Brief:
I would like you to output every record below exactly, apart from the pictures.

Material for this task:
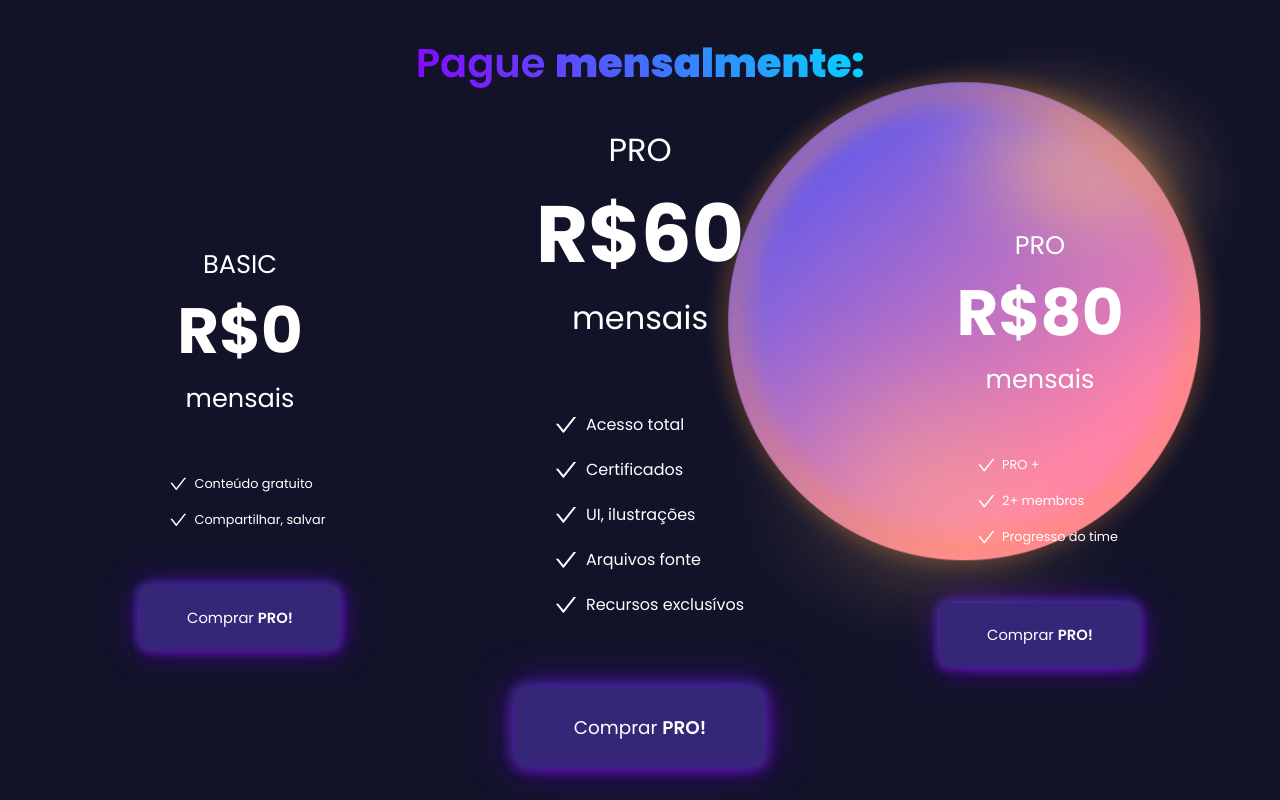
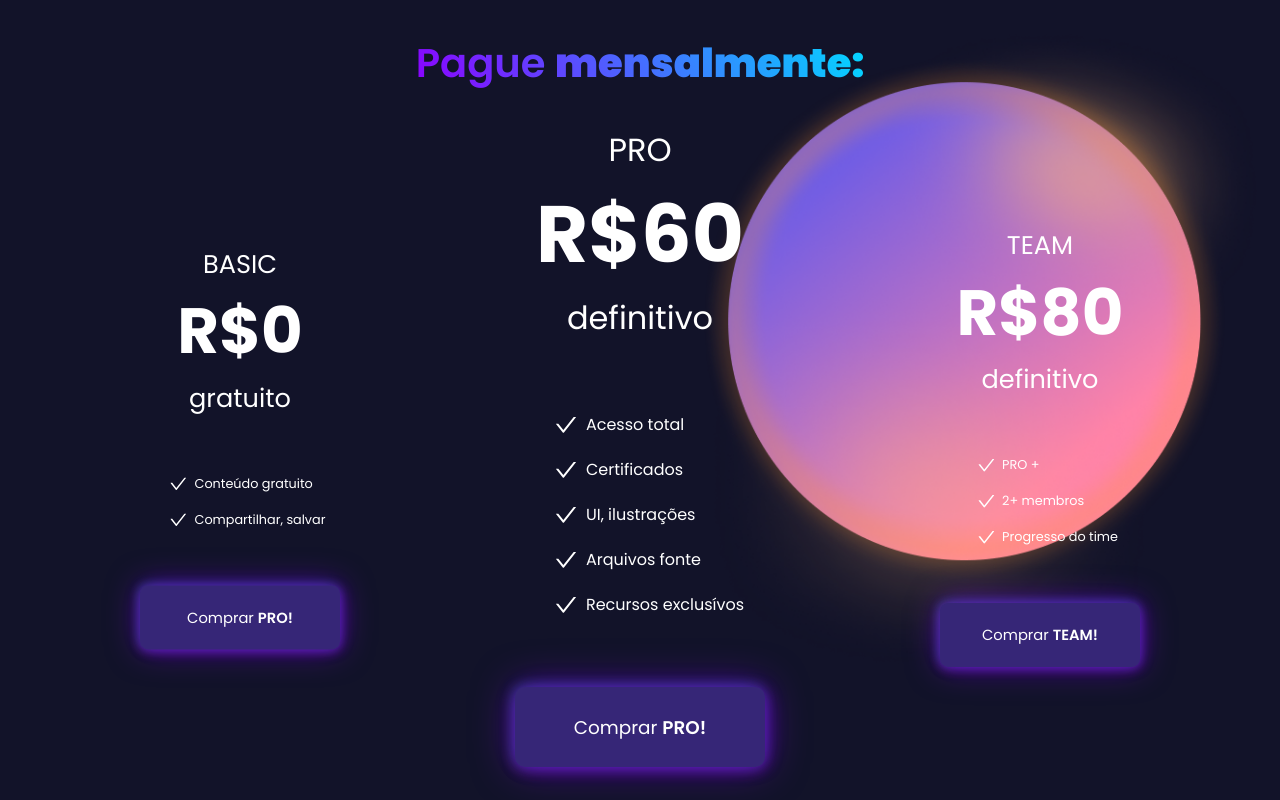
Before and after one commit to lucastso/enygma-courses, a plain HTML site: page index.html in a window 1280 px wide. Shown: the part 1600-2400 px from the top of the page. Drawn offline with Linux system fonts and the light colour scheme.

Commit message:
feat: change text

```diff
--- a/index.html
+++ b/index.html
@@ -238,7 +238,7 @@
           <div class="upper">
             <p>BASIC</p>
             <p class="price">R$0</p>
-            <span>mensais</span>
+            <span>gratuito</span>
           </div>
           <div class="lower">
             <div class="lower-line">
@@ -259,7 +259,7 @@
           <div class="upper">
             <p>PRO</p>
             <p class="price">R$60</p>
-            <span>mensais</span>
+            <span>definitivo</span>
           </div>
           <div class="lower">
             <div class="lower-line">
@@ -290,9 +290,9 @@
 
         <div class="card-team">
           <div class="upper">
-            <p>PRO</p>
+            <p>TEAM</p>
             <p class="price">R$80</p>
-            <span>mensais</span>
+            <span>definitivo</span>
           </div>
           <div class="lower">
             <div class="lower-line">
@@ -309,7 +309,7 @@
             </div>
           </div>
           <button class="comprar">
-            <p>Comprar <span class="clarifier">PRO!</span></p>
+            <p>Comprar <span class="clarifier">TEAM!</span></p>
           </button>
         </div>
       </div>
```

Solution to this problem:
Before and after one commit to lucastso/enygma-courses, a plain HTML site: page index.html in a window 1280 px wide. Shown: the part 1600-2400 px from the top of the page. Drawn offline with Linux system fonts and the light colour scheme.

Commit message:
feat: change text

```diff
--- a/index.html
+++ b/index.html
@@ -238,7 +238,7 @@
           <div class="upper">
             <p>BASIC</p>
             <p class="price">R$0</p>
-            <span>mensais</span>
+            <span>gratuito</span>
           </div>
           <div class="lower">
             <div class="lower-line">
@@ -259,7 +259,7 @@
           <div class="upper">
             <p>PRO</p>
             <p class="price">R$60</p>
-            <span>mensais</span>
+            <span>definitivo</span>
           </div>
           <div class="lower">
             <div class="lower-line">
@@ -290,9 +290,9 @@
 
         <div class="card-team">
           <div class="upper">
-            <p>PRO</p>
+            <p>TEAM</p>
             <p class="price">R$80</p>
-            <span>mensais</span>
+            <span>definitivo</span>
           </div>
           <div class="lower">
             <div class="lower-line">
@@ -309,7 +309,7 @@
             </div>
           </div>
           <button class="comprar">
-            <p>Comprar <span class="clarifier">PRO!</span></p>
+            <p>Comprar <span class="clarifier">TEAM!</span></p>
           </button>
         </div>
       </div>
```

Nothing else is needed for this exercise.